● **Information given**
/---

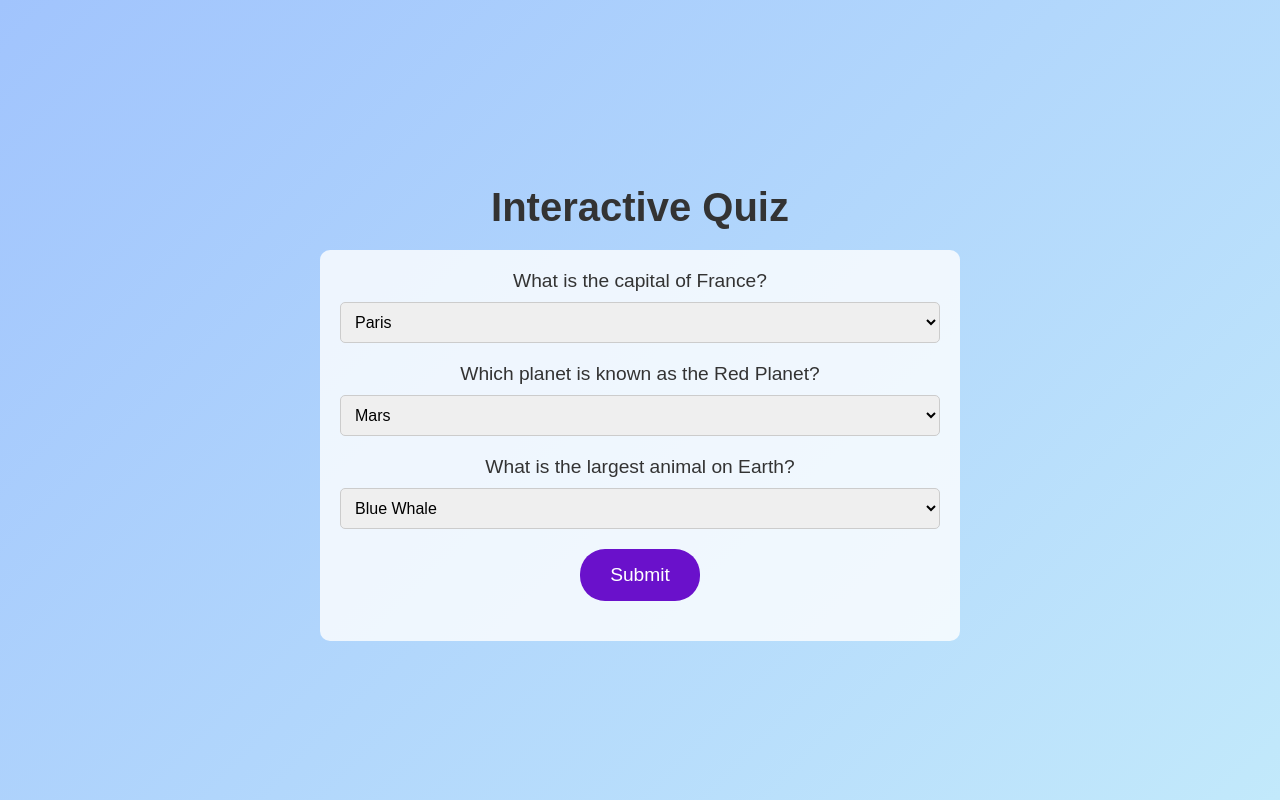
After one commit to mips2/Site-of-Theseus, a Flask app: page /interactive-quiz in a window 1280 px wide. The commit adds this page. Run offline with Flask 2, Linux system fonts and the light colour scheme.

Commit message:
Auto-update from AI on 2025-01-09T01:04:59.289179
Changes: The new code adds several features: a `/fun-fact` endpoint that returns a random fun fact from a predefined list, an `/interactive-quiz` endpoint that renders a quiz template, and a `/submit-quiz` endpoint that processes quiz answers and returns a score. Additionally, the `request` and `jsonify` modules are imported to handle JSON data and HTTP requests. The core structure of the Flask app remains unchanged.

```diff
--- a/website/app.py
+++ b/website/app.py
@@ -1,10 +1,42 @@
-from flask import Flask, render_template
+from flask import Flask, render_template, request, jsonify
+import random
 
 app = Flask(__name__)
+
+# List of fun facts to display dynamically
+FUN_FACTS = [
+    "Honey never spoils. Archaeologists have found pots of honey in ancient Egyptian tombs that are over 3,000 years old and still edible!",
+    "Octopuses have three hearts. Two pump blood to the gills, and one pumps it to the rest of the body.",
+    "Bananas are berries, but strawberries aren't.",
+    "The Eiffel Tower can be 15 cm taller during the summer due to thermal expansion.",
+    "A day on Venus is longer than a year on Venus."
+]
 
 @app.route('/')
 def home():
     return render_template('index.html')
 
+@app.route('/fun-fact')
+def fun_fact():
+    return jsonify({'fact': random.choice(FUN_FACTS)})
+
+@app.route('/interactive-quiz')
+def interactive_quiz():
+    return render_template('quiz.html')
+
+@app.route('/submit-quiz', methods=['POST'])
+def submit_quiz():
+    answers = request.json
+    score = 0
+    correct_answers = {
+        'q1': 'Paris',
+        'q2': 'Mars',
+        'q3': 'Blue Whale'
+    }
+    for q, a in answers.items():
+        if correct_answers.get(q) == a:
+            score += 1
+    return jsonify({'score': score, 'total': len(correct_answers)})
+
 if __name__ == '__main__':
     app.run(debug=True)
--- /dev/null
+++ b/website/templates/quiz.html
@@ -0,0 +1,119 @@
+<!DOCTYPE html>
+<html lang="en">
+<head>
+    <meta charset="UTF-8">
+    <meta name="viewport" content="width=device-width, initial-scale=1.0">
+    <title>Interactive Quiz</title>
+    <link rel="stylesheet" href="https://cdnjs.cloudflare.com/ajax/libs/font-awesome/6.0.0/css/all.min.css">
+    <style>
+        body {
+            font-family: 'Arial', sans-serif;
+            background: linear-gradient(135deg, #a1c4fd 0%, #c2e9fb 100%);
+            color: #333;
+            margin: 0;
+            padding: 0;
+            display: flex;
+            flex-direction: column;
+            align-items: center;
+            justify-content: center;
+            min-height: 100vh;
+            text-align: center;
+        }
+        h1 {
+            font-size: 2.5rem;
+            margin-bottom: 20px;
+        }
+        .quiz-container {
+            background: rgba(255, 255, 255, 0.8);
+            padding: 20px;
+            border-radius: 10px;
+            max-width: 600px;
+            width: 100%;
+        }
+        .question {
+            margin-bottom: 20px;
+        }
+        .question label {
+            font-size: 1.2rem;
+            display: block;
+            margin-bottom: 10px;
+        }
+        .question select {
+            width: 100%;
+            padding: 10px;
+            border-radius: 5px;
+            border: 1px solid #ccc;
+            font-size: 1rem;
+        }
+        .btn {
+            background: #6a11cb;
+            color: white;
+            padding: 15px 30px;
+            border: none;
+            border-radius: 25px;
+            font-size: 1.2rem;
+            cursor: pointer;
+            transition: background 0.3s ease;
+        }
+        .btn:hover {
+            background: #2575fc;
+        }
+        .result {
+            margin-top: 20px;
+            font-size: 1.2rem;
+        }
+    </style>
+</head>
+<body>
+    <h1>Interactive Quiz</h1>
+    <div class="quiz-container">
+        <div class="question">
+            <label for="q1">What is the capital of France?</label>
+            <select id="q1">
+                <option value="Paris">Paris</option>
+                <option value="London">London</option>
+                <option value="Berlin">Berlin</option>
+            </select>
+        </div>
+        <div class="question">
+            <label for="q2">Which planet is known as the Red Planet?</label>
+            <select id="q2">
+                <option value="Mars">Mars</option>
+                <option value="Venus">Venus</option>
+                <option value="Jupiter">Jupiter</option>
+            </select>
+        </div>
+        <div class="question">
+            <label for="q3">What is the largest animal on Earth?</label>
+            <select id="q3">
+                <option value="Blue Whale">Blue Whale</option>
+                <option value="Elephant">Elephant</option>
+                <option value="Giraffe">Giraffe</option>
+            </select>
+        </div>
+        <button class="btn" onclick="submitQuiz()">Submit</button>
+        <div class="result" id="quizResult"></div>
+    </div>
+
+    <script>
+        function submitQuiz() {
+            const answers = {
+                q1: document.getElementById('q1').value,
+                q2: document.getElementById('q2').value,
+                q3: document.getElementById('q3').value
+            };
+            fetch('/submit-quiz', {
+                method: 'POST',
+                headers: {
+                    'Content-Type': 'application/json'
+                },
+                body: JSON.stringify(answers)
+            })
+            .then(response => response.json())
+            .then(data => {
+                document.getElementById('quizResult').textContent = `You scored ${data.score} out of ${data.total}!`;
+            });
+        }
+    </script>
+</body>
+</html>
```
Also changed, not shown: website/templates/index.html (+53 -2 lines).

\---

● **What the exercise asks**
Every line of the listing above that includes "html" should be copied out.

● **Task answer**
     return render_template('index.html')
+    return render_template('quiz.html')
+++ b/website/templates/quiz.html
+<!DOCTYPE html>
+<html lang="en">
+</html>
Also changed, not shown: website/templates/index.html (+53 -2 lines).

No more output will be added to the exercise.